Undeniably, water is life. In fact, experts have argued that no one could survive beyond three days without drinking water. This only goes to show the fundamentality of water to life and underscores how tragic it is that in many parts of Nigeria today, even in urban areas, the non-availability of potable water is still an issue.
It was recently published in the May 4 issue of Science Daily that researchers have developed an aluminium alloy that could be used in a new type of mobile technology to convert non-potable water into drinking water, while also extracting hydrogen to generate electricity.
According to a professor of electrical and computer engineering in Purdue University, Jerry Woodall, such technology might be used to provide power and drinking water to villages and also for military operations.
“The alloy contains aluminium, gallium, indium and tin. Immersing the alloy in fresh water or salt water causes a spontaneous reaction, splitting the water into hydrogen and oxygen molecules. The hydrogen could then be fed to a fuel cell to generate electricity, producing water in the form of steam as a by-product.
“The steam would kill any bacteria contained in the water, and then it would condense to purified water, so you are converting undrinkable water to drinking water,” Woodall says.
Woodall envisions a new portable technology for regions that are not connected to a power grid, such as villages in Africa and other remote areas.
“There is a big need for this sort of technology in places lacking connectivity to a power grid and where potable water is in short supply.
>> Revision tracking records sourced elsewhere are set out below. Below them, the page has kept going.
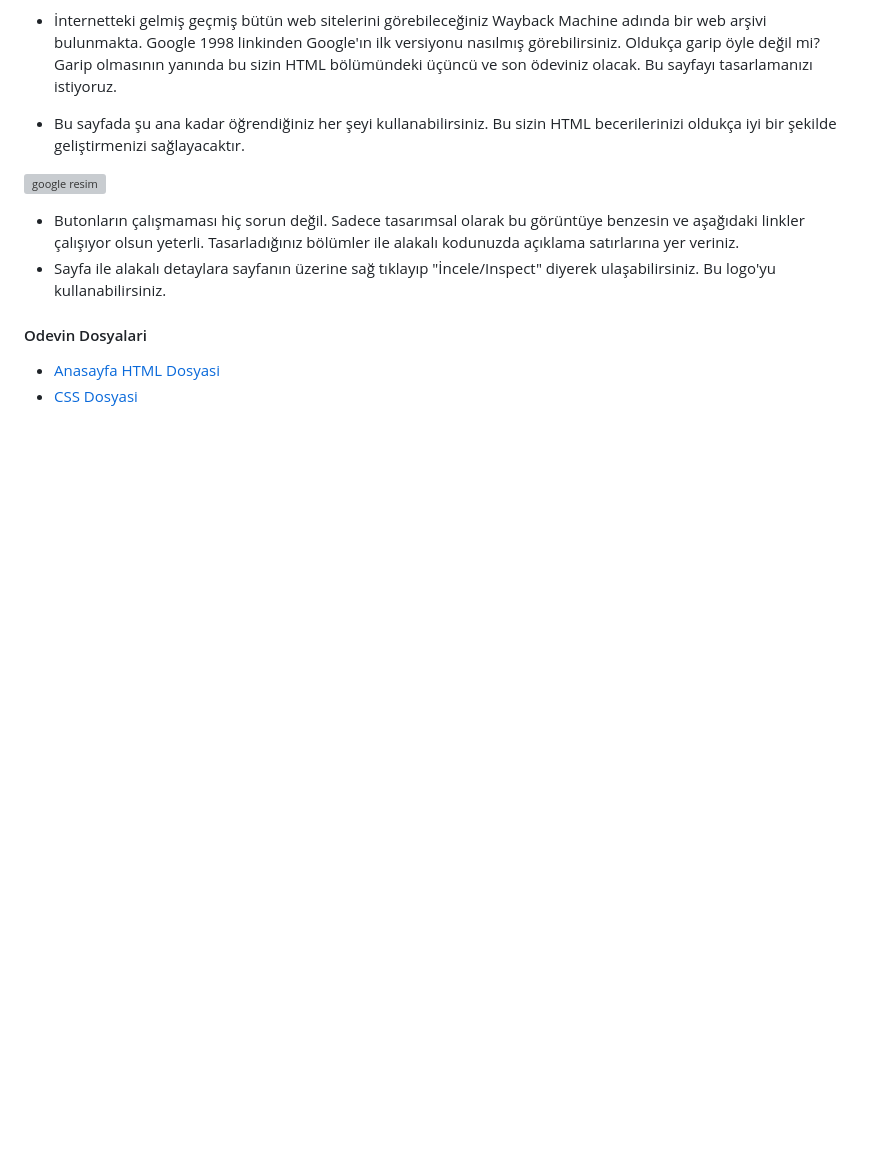
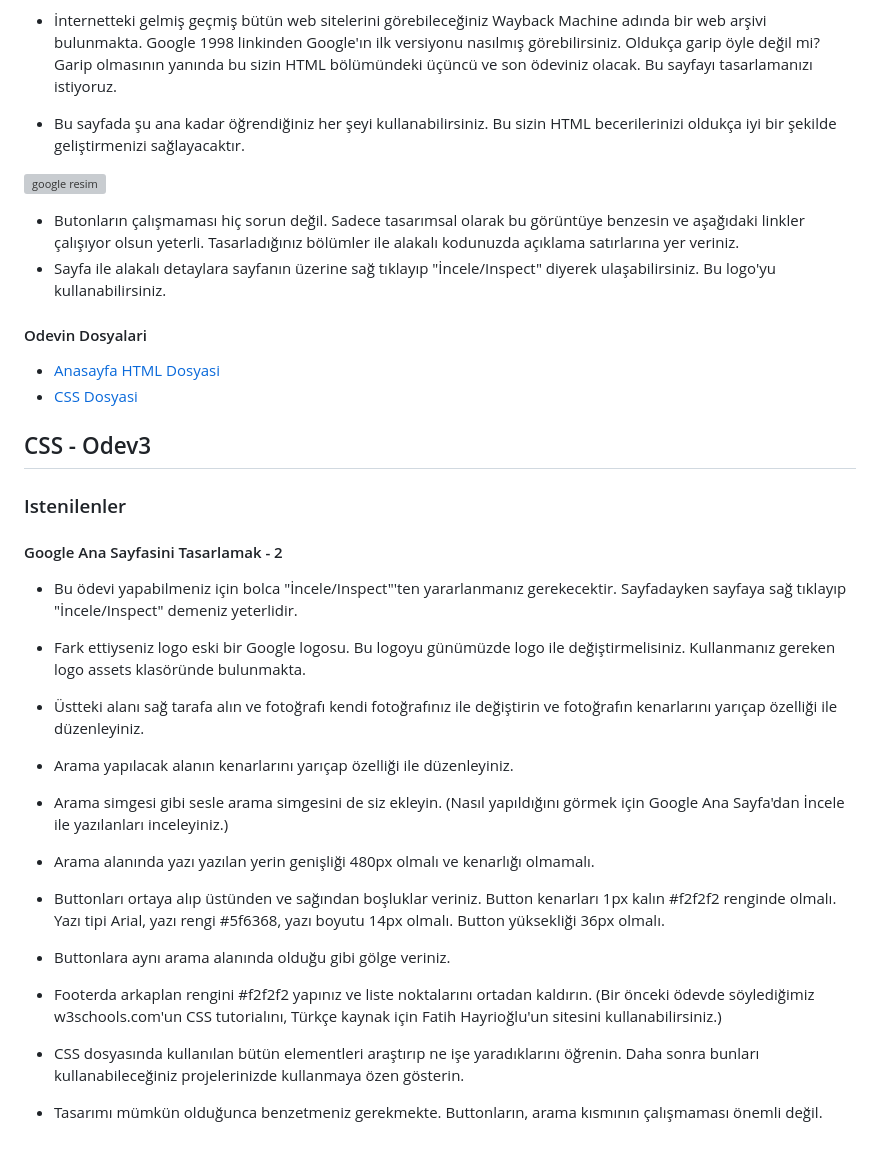
Before and after one commit to rrob1n/front-end-odev1, a Markdown page: README.md, the part around the change. Rendered like a GitHub page; blank space fills up the shorter version; grey boxes are pictures that could not be loaded.

Commit message:
README.md dosyasina odev 3 ile ilgili bilgiler eklendi

```diff
--- a/README.md
+++ b/README.md
@@ -80,3 +80,30 @@ Tasarladığınız bölümler ile alakalı kodunuzda açıklama satırlarına ye
 
 * [Anasayfa HTML Dosyasi](https://github.com/rrob1n/front-end-odevler/blob/main/css-odev2.html)
 * [CSS Dosyasi](https://github.com/rrob1n/front-end-odevler/blob/main/css/css-odev2.css)
+
+## CSS - Odev3
+
+### Istenilenler
+
+#### Google Ana Sayfasini Tasarlamak - 2
+
+* Bu ödevi yapabilmeniz için bolca "İncele/Inspect"'ten yararlanmanız gerekecektir. Sayfadayken sayfaya sağ tıklayıp "İncele/Inspect" demeniz yeterlidir.
+
+* Fark ettiyseniz logo eski bir Google logosu. Bu logoyu günümüzde logo ile değiştirmelisiniz. Kullanmanız gereken logo assets klasöründe bulunmakta.
+
+* Üstteki alanı sağ tarafa alın ve fotoğrafı kendi fotoğrafınız ile değiştirin ve fotoğrafın kenarlarını yarıçap özelliği ile düzenleyiniz.
+
+* Arama yapılacak alanın kenarlarını yarıçap özelliği ile düzenleyiniz.
+
+* Arama simgesi gibi sesle arama simgesini de siz ekleyin. (Nasıl yapıldığını görmek için Google Ana Sayfa'dan İncele ile yazılanları inceleyiniz.)
+
+* Arama alanında yazı yazılan yerin genişliği 480px olmalı ve kenarlığı olmamalı.
+
+* Buttonları ortaya alıp üstünden ve sağından boşluklar veriniz. Button kenarları 1px kalın #f2f2f2 renginde olmalı. Yazı tipi Arial, yazı rengi #5f6368, yazı boyutu 14px olmalı. Button yüksekliği 36px olmalı.
+
+* Buttonlara aynı arama alanında olduğu gibi gölge veriniz.
+
+* Footerda arkaplan rengini #f2f2f2 yapınız ve liste noktalarını ortadan kaldırın. (Bir önceki ödevde söylediğimiz w3schools.com'un CSS tutorialını, Türkçe kaynak için Fatih Hayrioğlu'un sitesini kullanabilirsiniz.)
+
+* CSS dosyasında kullanılan bütün elementleri araştırıp ne işe yaradıklarını öğrenin. Daha sonra bunları kullanabileceğiniz projelerinizde kullanmaya özen gösterin.
+* Tasarımı mümkün olduğunca benzetmeniz gerekmekte. Buttonların, arama kısmının çalışmaması önemli değil.
```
Because aluminium is a low-cost, non-hazardous metal that is the third most abundant metal on Earth, this technology promises to enable a global-scale potable water and power technology, especially for off-grid and remote locations.
“The unit, including the alloy, the reactor and fuel cell might weigh less than 100 pounds. You could drop the alloy, a small reaction vessel and a fuel cell into a remote area via parachute. Then the reactor could be assembled along with the fuel cell. The polluted water or the seawater would be added to the reactor and the reaction converts the aluminium and water into aluminium hydroxide, heat and hydrogen gas on demand. The aluminium hydroxide waste is non-toxic and could be disposed of in a landfill,” Woodall explains.
In some parts of the Federal Capital Territory, residents complain about the dirty water that sometimes flows from taps. Mrs. Lillian Christopher, a resident of Karu, a suburb in the FCT, relates, “Water supply in this area is really poor. Most people rely on boreholes and those of us who don’t have are at the mercy of Water Board. We wait for tap water, which comes once or twice in a week. Sometimes it even comes out brownish and you begin to wonder whether it is tap or stream water,” Christopher laments.
According to an Abuja-based scientist and water purification expert who didn’t want his name in print, the FCT does employ the use of an aluminium alloy to purify water. “Aluminium sulphate, popularly referred to as ‘alum’ is used in the sedimentation of water in the FCT and this brings about clear and potable water for drinking. But this new technology indicates that the aluminium alloy used also produces hydrogen for energy. It simply means that they are trying to use aluminium in another way to generate power.”
He says that while the research says that the process of the technology produces steam that would destroy micro-organisms, chlorine is currently used to destroy micro-organisms in water purification in Nigeria.
“After using aluminium sulphate to settle the particles, we use chlorine to kill the micro-organisms. In Africa we have a lot of water and also, the technology for its purification, but our major constraint is availability of water treatment chemicals. So if we can truly have a technology that is cheaper than the current one we use, then making potable water available will certainly be enhanced,” he explains.